The Erie County Legislature acted on behalf of children and their parents last week in voting to require concussion safety training by coaches in local youth sports leagues. Given what Americans have learned about the terrible consequences of repeated concussions in adults, it was incumbent to ensure that children are protected.
The vote was 10-1, but it did not pass without dispute. Legislator Peter Savage, D-Buffalo, sought to exempt youth baseball from the requirement on that grounds that baseball is not a contact sport and that implementation would create an “administrative nightmare.” Savage is close to the issue. He sponsors and coaches in the Hertel North Park Youth Baseball League.
But the Legislature correctly rejected that view. As Legislator Patrick Burke, D-Buffalo, countered, baseball is, in fact, a contact sport. It’s just not a “collision sport,” as football and hockey are. But players run at high speeds. Baseballs are unforgivingly hard and whip around the field at high speeds.
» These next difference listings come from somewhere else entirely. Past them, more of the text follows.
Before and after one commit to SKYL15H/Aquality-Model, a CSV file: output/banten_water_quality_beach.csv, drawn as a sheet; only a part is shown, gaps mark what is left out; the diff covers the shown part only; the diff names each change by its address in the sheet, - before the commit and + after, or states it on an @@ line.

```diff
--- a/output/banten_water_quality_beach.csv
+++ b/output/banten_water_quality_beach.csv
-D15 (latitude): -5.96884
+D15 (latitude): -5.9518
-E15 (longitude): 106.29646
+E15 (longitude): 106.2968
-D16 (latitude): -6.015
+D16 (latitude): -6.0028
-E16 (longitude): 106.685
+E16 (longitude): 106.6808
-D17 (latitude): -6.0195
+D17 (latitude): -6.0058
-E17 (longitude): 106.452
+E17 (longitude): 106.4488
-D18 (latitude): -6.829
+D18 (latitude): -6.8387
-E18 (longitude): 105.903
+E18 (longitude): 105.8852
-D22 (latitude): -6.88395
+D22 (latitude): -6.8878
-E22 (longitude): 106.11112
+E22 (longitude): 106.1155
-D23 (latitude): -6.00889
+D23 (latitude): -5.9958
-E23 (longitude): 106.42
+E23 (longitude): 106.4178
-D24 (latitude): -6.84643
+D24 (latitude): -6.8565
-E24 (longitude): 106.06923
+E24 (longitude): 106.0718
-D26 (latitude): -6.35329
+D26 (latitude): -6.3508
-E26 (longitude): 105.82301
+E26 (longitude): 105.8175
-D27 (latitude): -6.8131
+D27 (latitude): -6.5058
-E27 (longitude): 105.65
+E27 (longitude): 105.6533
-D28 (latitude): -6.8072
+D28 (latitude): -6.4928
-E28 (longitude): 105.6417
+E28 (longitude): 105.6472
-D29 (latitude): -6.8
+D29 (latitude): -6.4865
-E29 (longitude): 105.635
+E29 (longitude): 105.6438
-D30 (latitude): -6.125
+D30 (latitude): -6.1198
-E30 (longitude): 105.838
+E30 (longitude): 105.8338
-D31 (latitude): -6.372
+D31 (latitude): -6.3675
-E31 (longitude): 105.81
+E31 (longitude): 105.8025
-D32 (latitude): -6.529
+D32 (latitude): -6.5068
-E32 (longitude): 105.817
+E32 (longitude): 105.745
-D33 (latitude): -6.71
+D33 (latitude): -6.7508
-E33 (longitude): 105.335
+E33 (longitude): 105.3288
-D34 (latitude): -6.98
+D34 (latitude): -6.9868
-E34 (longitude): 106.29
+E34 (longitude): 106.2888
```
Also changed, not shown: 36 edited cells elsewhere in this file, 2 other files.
If the likelihood of a concussion is lower than in other sports, it remains a foreseeable possibility and the potential consequences are no less devastating.
Western New Yorkers don’t need to look far for evidence of the toll taken by concussions. Darryl Talley, a linebacker who played in the NFL for 14 seasons – 12 with the Buffalo Bills – was never diagnosed with a concussion but is certain that he sustained as many as 100 of them over his career. His body is deteriorating and, friends say, his mind is, too. He is 56.
Too many concussions can lead to chronic traumatic encephalopathy, a degenerative brain condition caused by repeated head trauma. The NFL has acknowledged the link between the routine on-field violence of its game and CTE.
Young athletes may not suffer the kind of physical punishment that professionals do, but post-concussive syndrome can affect anyone who suffers one of these brain injuries, sometimes lingering for months. What is more, if the concussion goes undiagnosed, a student athlete may be at higher risk to suffer an additional concussion.
Against those kinds of risks, county legislators were smart to insist upon this training. It’s not costly. Coaches can either take a free concussion safety program offered by the Erie County Health Department or online through the Centers for Disease Control’s HEADS UP to Youth Sports.
It’s also not unreasonable. It doesn’t seem too much to ask that youth league coaches get some basic training in helping their young athletes avoid the hell that men like Talley are suffering.